# DIRECTIONS FOR THIS TASK
State the number of lines in the records that contain "cells", with no other words.

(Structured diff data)
******

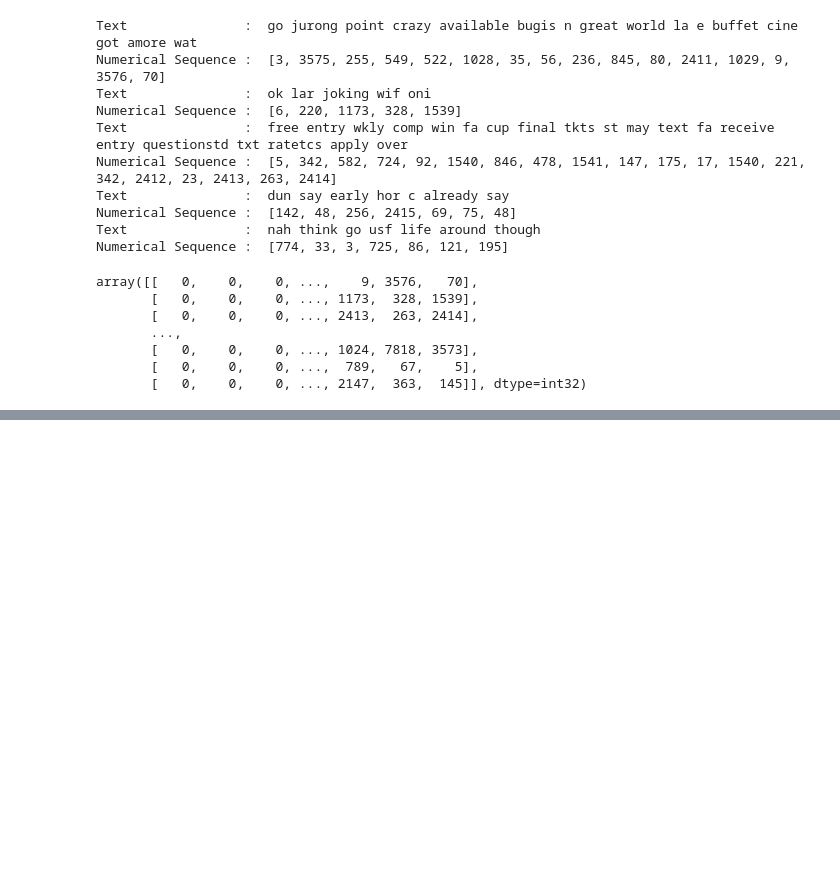
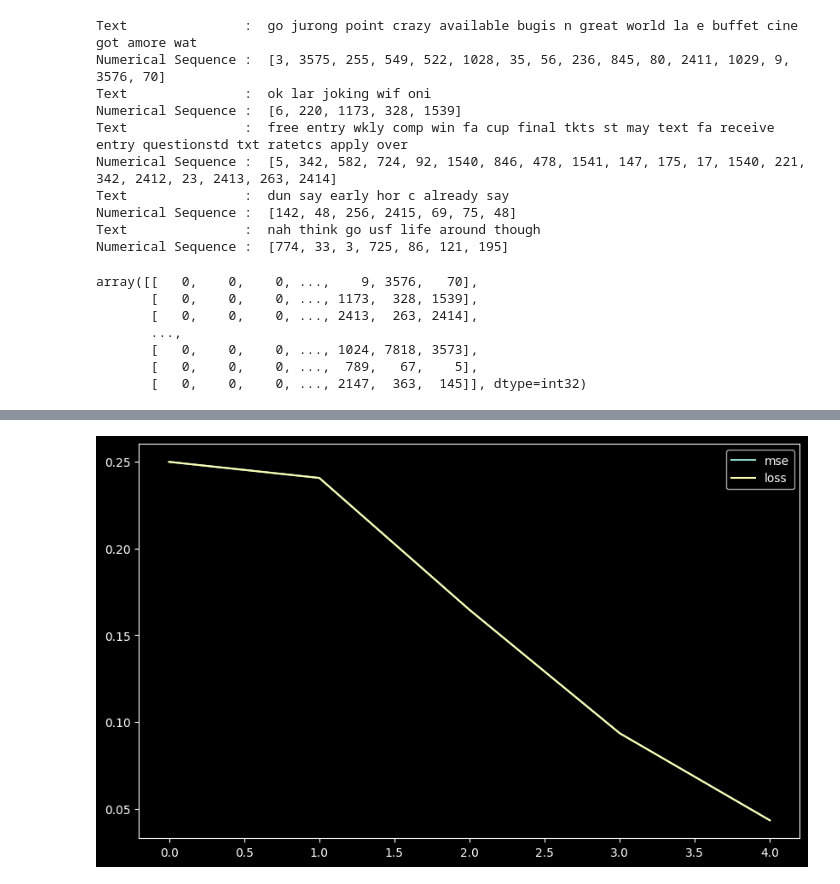
Before and after one commit to kevhainfo/Group10, a Jupyter notebook: scamDetectionyay.ipynb, the cells around one changed output, grey strips where cells are left out. Drawn from its saved outputs; the diff is of its cells as text; code cells hidden in the pictures; blank space fills up the shorter version.

```diff
--- a/scamDetectionyay.ipynb
+++ b/scamDetectionyay.ipynb
@@ -369,4 +300,0 @@ text_to_sequence = tokenizer.texts_to_sequences(X)
-# %%
-for i in range(5):
-           print("Text               : ",X[i] )
-           print("Numerical Sequence : ", text_to_sequence[i])
@@ -401,14 +312,14 @@ def create_model():
 
       lstm_model = Sequential()
       lstm_model.add(Embedding(TOT_SIZE, 32, input_length=max_length_sequence))
-      lstm_model.add(LSTM(100))
+      lstm_model.add(LSTM(30))
       lstm_model.add(Dropout(0.4))
       lstm_model.add(Dense(20, activation="relu"))
       lstm_model.add(Dropout(0.3))
       lstm_model.add(Dense(1, activation = "sigmoid"))
       return lstm_model
 lstm_model = create_model()
-lstm_model.compile(loss = "binary_crossentropy", optimizer = "adam", metrics = ["accuracy"])
+lstm_model.compile(loss = "mse", optimizer = "adam", metrics = ["mean_squared_error"])
 lstm_model.summary()
 # %% [output]
 Model: "sequential_1"
@@ -429,6 +340,6 @@ Trainable params: 602697 (2.30 MB)
 Non-trainable params: 0 (0.00 Byte)
 _________________________________________________________________
 # %%
-lstm_model.fit(padded_sms_sequence, y, epochs = 5, validation_split=0.2, batch_size=16)
+history=lstm_model.fit(padded_sms_sequence, y, epochs = 5, validation_split=0.2, batch_size=16)
 # %% [output]
 Epoch 1/5
@@ -444,0 +355,8 @@ Epoch 5/5
+# %%
+plt.figure(figsize=(10, 6))
+plt.plot(history.history['mean_squared_error'], label='mse')
+plt.plot(history.history['loss'], label='loss')
+plt.legend()
+plt.show()
+# %% [output]
+[figure, added]
```
Also changed, not shown: parts of 29 cells of this notebook, 3 other files.
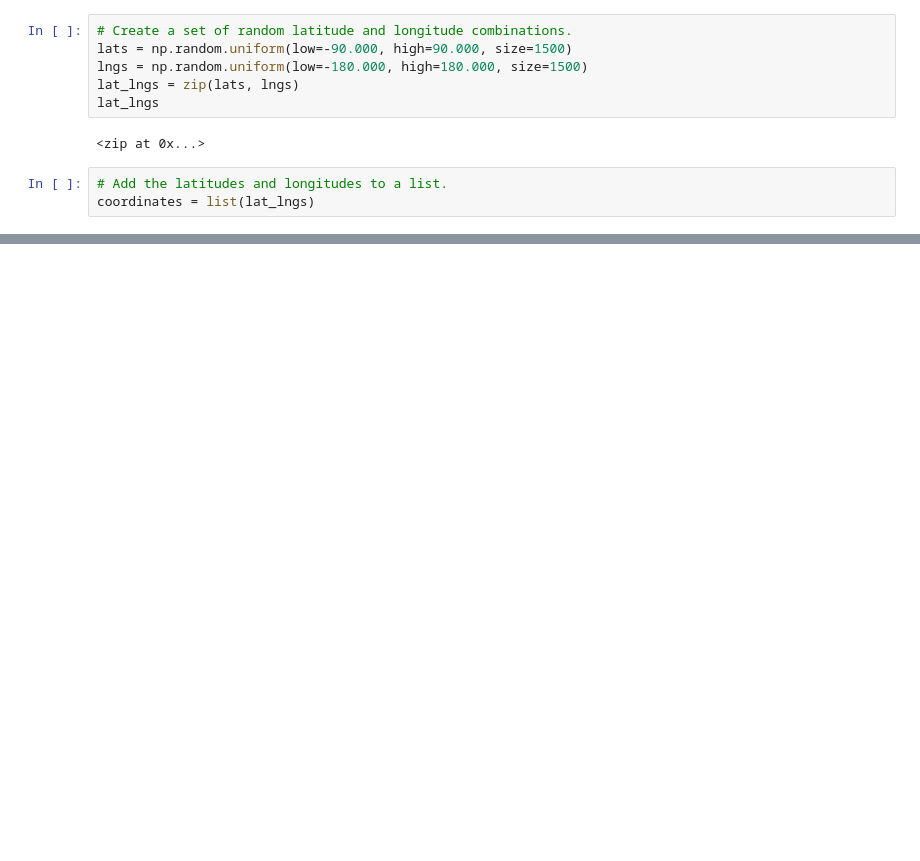
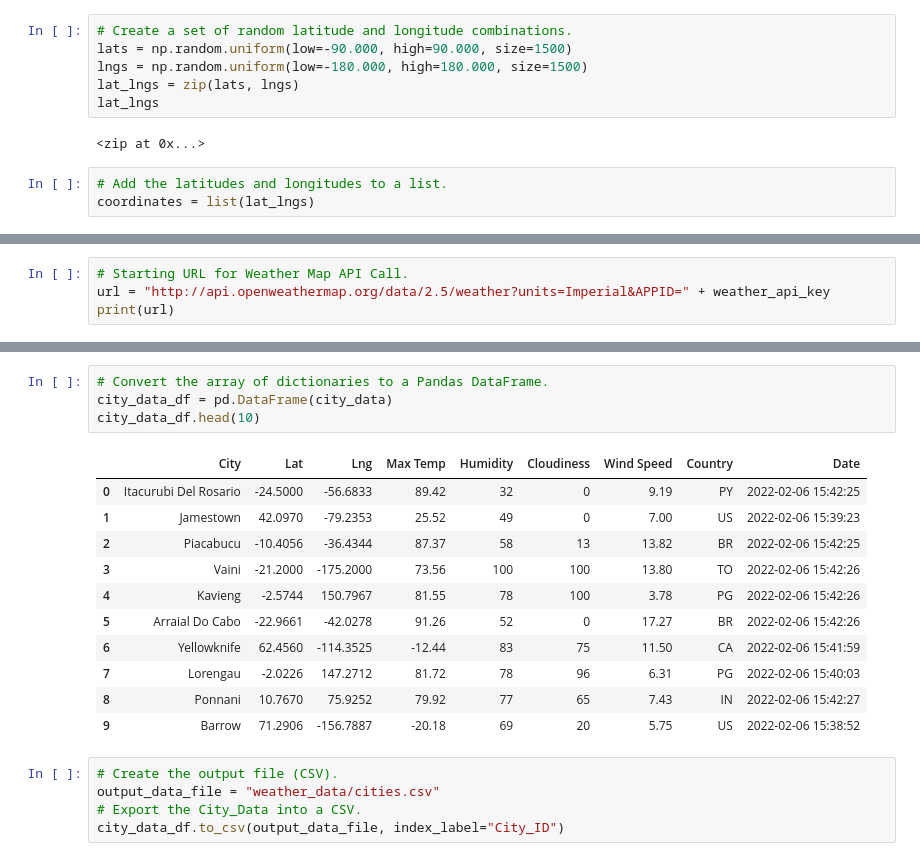
Before and after one commit to sherrkhan/World_Weather_Analysis, a Jupyter notebook: WeatherPy.ipynb, the cells around one changed output, grey strips where cells are left out. Drawn from its saved outputs; the diff is of its cells as text; blank space fills up the shorter version.

```diff
--- a/WeatherPy.ipynb
+++ b/WeatherPy.ipynb
@@ -34,0 +24,4 @@ len(cities)
+# %%
+# Starting URL for Weather Map API Call.
+url = "http://api.openweathermap.org/data/2.5/weather?units=Imperial&APPID=" + weather_api_key
+print(url)
@@ -34,0 +124,21 @@ len(cities)
+# %%
+# Convert the array of dictionaries to a Pandas DataFrame.
+city_data_df = pd.DataFrame(city_data)
+city_data_df.head(10)
+# %% [output]
+|  | City | Lat | Lng | Max Temp | Humidity | Cloudiness | Wind Speed | Country | Date |
+| 0 | Itacurubi Del Rosario | -24.5000 | -56.6833 | 89.42 | 32 | 0 | 9.19 | PY | 2022-02-06 15:42:25 |
+| 1 | Jamestown | 42.0970 | -79.2353 | 25.52 | 49 | 0 | 7.00 | US | 2022-02-06 15:39:23 |
+| 2 | Piacabucu | -10.4056 | -36.4344 | 87.37 | 58 | 13 | 13.82 | BR | 2022-02-06 15:42:25 |
+| 3 | Vaini | -21.2000 | -175.2000 | 73.56 | 100 | 100 | 13.80 | TO | 2022-02-06 15:42:26 |
+| 4 | Kavieng | -2.5744 | 150.7967 | 81.55 | 78 | 100 | 3.78 | PG | 2022-02-06 15:42:26 |
+| 5 | Arraial Do Cabo | -22.9661 | -42.0278 | 91.26 | 52 | 0 | 17.27 | BR | 2022-02-06 15:42:26 |
+| 6 | Yellowknife | 62.4560 | -114.3525 | -12.44 | 83 | 75 | 11.50 | CA | 2022-02-06 15:41:59 |
+| 7 | Lorengau | -2.0226 | 147.2712 | 81.72 | 78 | 96 | 6.31 | PG | 2022-02-06 15:40:03 |
+| 8 | Ponnani | 10.7670 | 75.9252 | 79.92 | 77 | 65 | 7.43 | IN | 2022-02-06 15:42:27 |
+| 9 | Barrow | 71.2906 | -156.7887 | -20.18 | 69 | 20 | 5.75 | US | 2022-02-06 15:38:52 |
+# %%
+# Create the output file (CSV).
+output_data_file = "weather_data/cities.csv"
+# Export the City_Data into a CSV.
+city_data_df.to_csv(output_data_file, index_label="City_ID")
```
Also changed, not shown: parts of 5 cells of this notebook, 4 other files.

******

# ANSWER AREA
4